In 1961, MIT mathematics professor Ed Thorp made a small Vegas fortune by "counting cards"; his 1962 bestseller, Beat the Dealer, made the phrase a household word. With Claude Shannon, the father of information theory, Thorp next conquered the roulette tables. In this prosaic but fascinating cultural history, Poundstone (How Would You Move Mt. Fuji?) tells not only what they did but how they did it. For roulette, Poundstone shows, Thorp and Shannon used a betting scheme invented by Shannon's Bell Labs colleague John Kelly, eventually applying Kelly's technique to investing, resulting in long-term records of extraordinary return with low risk. (Thorp revealed the secret in 1966's Beat the Market, but investors proved harder to persuade than blackjack players.) Many other characters figure into Poundstone's entertaining saga: a forgotten French mathematician, two Nobel Prize-winning economists who declared war on the Kelly criterion, Rudy Giuliani, assorted mobsters, and winners and losers in all types of investing and gambling games. The subtitle is not a tease: the book explains and analyzes Kelly's system for turning small advantages into great wealth. The system works, but requires unusual amounts of patience, discipline and courage. The book is good fun for the rest of us. Agent, Katinka Matson at Brockman. (Sept.) Copyright 2005 Reed Business Information.
In 1956, Bell Labs scientists Claude Shannon and John L. Kelly Jr. used their considerable smarts to devise a formula for getting rich and applied it to gambling at its height: Las Vegas roulette and the stock market. Poundstone examines the consequences-and the seamy underside. Copyright 2005 Reed Business Information.

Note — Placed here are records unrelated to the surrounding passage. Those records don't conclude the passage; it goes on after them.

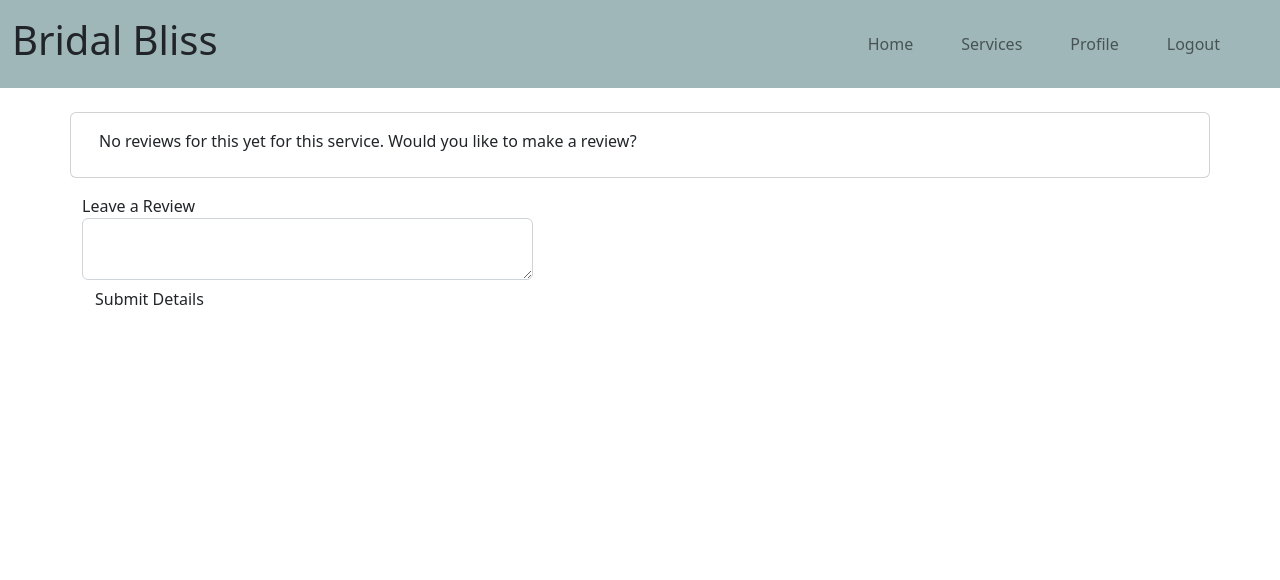
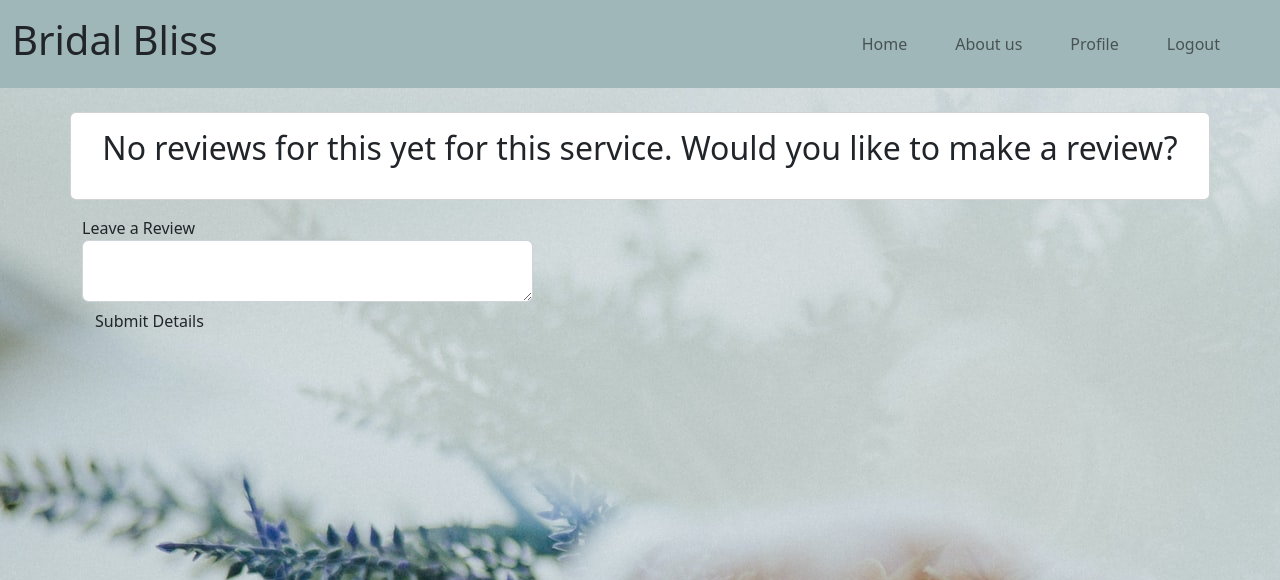
Before and after one commit to Charlotte-Natasha/BridalBliss, a Flask app: page /review/1 in a window 1280 px wide. Shown: the top 580 px of the page. Run offline with Flask 2, Linux system fonts and the light colour scheme; the visitor is signed in with stand-in values (Sample User, id 1); data comes from the database, SQL or seed files in the repository; some libraries are stand-ins or nearby versions.

Commit message:
home page changes

```diff
--- a/app/__init__.py
+++ b/app/__init__.py
@@ -9,6 +9,7 @@ from flask_bootstrap import Bootstrap
 bootstrap=Bootstrap()
 login_manager = LoginManager()
 db = SQLAlchemy()
+
 
 migrate=Migrate()
 #Initializing application
--- a/app/static/css/style.css
+++ b/app/static/css/style.css
@@ -2,7 +2,7 @@
 
 body{
     font-family: 'Poppins', sans-serif;
-    background: #f2e2d2;
+    background-image: url(../images/wedding.jpg);
 }
 
 nav{
--- a/app/templates/about.html
+++ b/app/templates/about.html
@@ -1,7 +1,6 @@
 {% extends 'base.html'%}
 
 {% block content%}
-<img src="{{url_for('static',filename='images/wedding.jpg')}}" alt="">
 
 <div class="container text-center mt-5">
 <h1>Making Every Bride's dream come true</h1>
--- a/app/templates/nav.html
+++ b/app/templates/nav.html
@@ -14,7 +14,7 @@
                         <a class="nav-link" aria-current="page" href="/">Home</a>
                     </li>
                     <li class="nav-item p-3">
-                        <a class="nav-link" href="/services">Services</a>
+                        <a class="nav-link" href="/about.html">About us</a>
                     </li>
                     {%if current_user.is_authenticated%}
                     <li class="nav-item p-3">
@@ -37,169 +37,3 @@
         </div>
     </div>
 </nav>
-
-
-
-
-
-
-
-
-
-
-
-
-
-
-
-
-
-
-
-
-
-
-
-
-
-
-
-
-
-
-
-
-
-
-
-
-
-
-
-
-
-
-
-
-
-
-<!-- <nav class="navbar navbar-expand-lg bg-light" id="myNav">
-    <div class="container-fluid">
-        <a class="navbar-brand" href="#">Bridal Bliss</a>
-        <button class="navbar-toggler" type="button" data-bs-toggle="collapse" data-bs-target="#navbarSupportedContent"
-            aria-controls="navbarSupportedContent" aria-expanded="false" aria-label="Toggle navigation">
-            <span class="navbar-toggler-icon"></span>
-        </button>
-        <div class="collapse navbar-collapse" id="navbarSupportedContent">
-            <ul class="navbar-nav me-auto mb-2 mb-lg-0">
-                <li class="nav-item">
-                    <a class="nav-link active" aria-current="page" href="{{url_for('main.index')}}">Home</a>
-                </li>
-                <li class="nav-item">
-                    <a class="nav-link" href="/about.html">About Us</a>
-                </li>
-                <li>
-                    <a class="nav-link" href="#">Services</a>
-                </li>
-                <li>
-                    <a class="nav-link" href="#">Contact Us</a>
-                </li>
-                {% if current_user.is_authenticated %}
-
-
-
-
-
-                    <li class="nav-item"><a class="nav-link bg-info rounded-pill px-4" href="{{url_for('main.profile',name=current_user.username)}}"> Profile</a></li>
-
-
-                    <li class="nav-item"><a class="nav-link text-danger bg-info px-4 rounded-pill ms-3 me-3" href="{{url_for('auth.logout')}}"><i class="fas fa-sign-out-alt"></i>&nbsp; Log out</a></li>
-                    <button type="button" class="btn btn-primary  rounded">{{current_user.username}}</button>
-
-
-                        {% else %}
-
-                        <li class="nav-item d-flex">
-                            <a  class="nav-link" href="{{url_for('auth.signup')}}"><i class="fas fa-user-plus"></i></i>&nbsp; Sign Up</a>
-                        </li>
-                        <li class="nav-item d-flex">
-                            <a  class="nav-link" href="{{url_for('auth.login')}}" ><i class="fas fa-sign-in-alt "></i>&nbsp; Log In</a>
-                        </li>
-
-                        {%endif%}
-
-            </ul>
-
-        </div>
-    </div>
-</nav> -->
-
-
-
-
-
-
-
-
-
-
-
-
-
-
-
-
-
-
-    <!-- <input type="checkbox" id="check">
-    <label for="check">
-        <span class="iconify" data-icon="codicon:three-bars" id="bars"></span>
-        <span class="iconify" data-icon="ic:round-cancel" id="cancel"></span>
-    </label>
-    <nav class="hero">
-        <h2 class="logo" style="color: #46B1C9;">Bridal <span style="color: #F2E2D2;">Bliss</span> </h2>
-        <ul>
-            <li><a href="#">Home</a></li>
-            <li><a href="/about.html">About</a></li>
-            <li><a href="/addservice.html">Services</a></li>
-            <li><a href="#">Portfolio</a></li>
-            <li><a href="#">Contact us</a></li>
-
-            {% if current_user.is_authenticated %}
-
-<button type="button" class="btn btn-primary">{{current_user.username}}</button>
-
-
-
-    <li><a class="dropdown-item" href="#">Account</a></li>
-    <li><a class="dropdown-item" href="{{url_for('main.profile',name=current_user.username)}}"><i class="far fa-user"></i>&nbsp;Update Profile</a></li>
-    <li><hr class="dropdown-divider" /></li>
-
-    <li><a class="dropdown-item text-danger" href="{{url_for('auth.logout')}}"><i class="fas fa-sign-out-alt"></i>&nbsp; Log out</a></li>
-
-
-        {% else %}
-
-        <li class="nav-item">
-            <a  class="" href="{{url_for('auth.signup')}}"><i class="fas fa-user-plus"></i></i>&nbsp; Sign Up</a>
-        </li>
-        <li class="nav-item">
-            <a  class="" href="{{url_for('auth.login')}}" ><i class="fas fa-sign-in-alt "></i>&nbsp; Log In</a>
-        </li>
-
-        {%endif%}
-
-        </ul> -->
-
-
-        <!-- <button type="button" class="btn" style="color: #9FB7B9;" >LogOut</button>  -->
-    </nav>
-    <!-- <div class="main container-fluid">
-        <h1 class="info mb-3">
-            Experience Your Dream with us
-        </h1>
-        <p> The largest selection of dresses. Experts to help easen your day and bring your dream to life.</p>
-
-    <a type="button" class="btn btn-secondary" href="{{url_for('main.filterservice')}}">Book an Appointment</a>
-    </div> -->
-</div>
--- a/app/templates/reviews.html
+++ b/app/templates/reviews.html
@@ -19,9 +19,9 @@
     </div>
     {% else %}
     <div class="card w-90 mb-3">
-        <div class="card-body">
+        <h2 class="card-body text-center">
             <p class="card-title">No reviews for this yet for this service. Would you like to make a review?</p>
-        </div>
+        </h2>
     </div>
     <div class="col-md-5">
         {{wtf.quick_form(form)}}
--- /dev/null
+++ b/runtime.txt
@@ -0,0 +1 @@
+python-3.9.12
```
Also changed, not shown: app/templates/index.html (+13 -25 lines), app/static/images/cars.jpg (added), app/static/images/smoke.jpg (added), app/templates/service/addservice.html (line endings or trailing spaces), 3 other files.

"Seldom have true crime and smart math been blended together so engagingly." --The Wall Street Journal "An amazing story that gives a big idea the needed star treatment . . . Fortune's Formula will appeal to readers of such books as Peter L. Bernstein's Against the Gods, Nassim Nicholas Taleb's Fooled by Randomness, and Roger Lowenstein's When Genius Failed. All try to explain why smart people take stupid risks. Poundstone goes them one better by showing how hedge fund Long-Term Capital Management, for one, could have avoided disaster by following the Kelly method." --Business Week (four stars) "'Fortune's Formula' may be the world's first history book, gambling primer, mathematics text, economics manual, personal finance guide and joke book in a single volume. Poundstone comes across as the best college professor you ever hand, someone who can turn almost any technical topic into an entertaining and zesty lecture." --The New York Times Book Review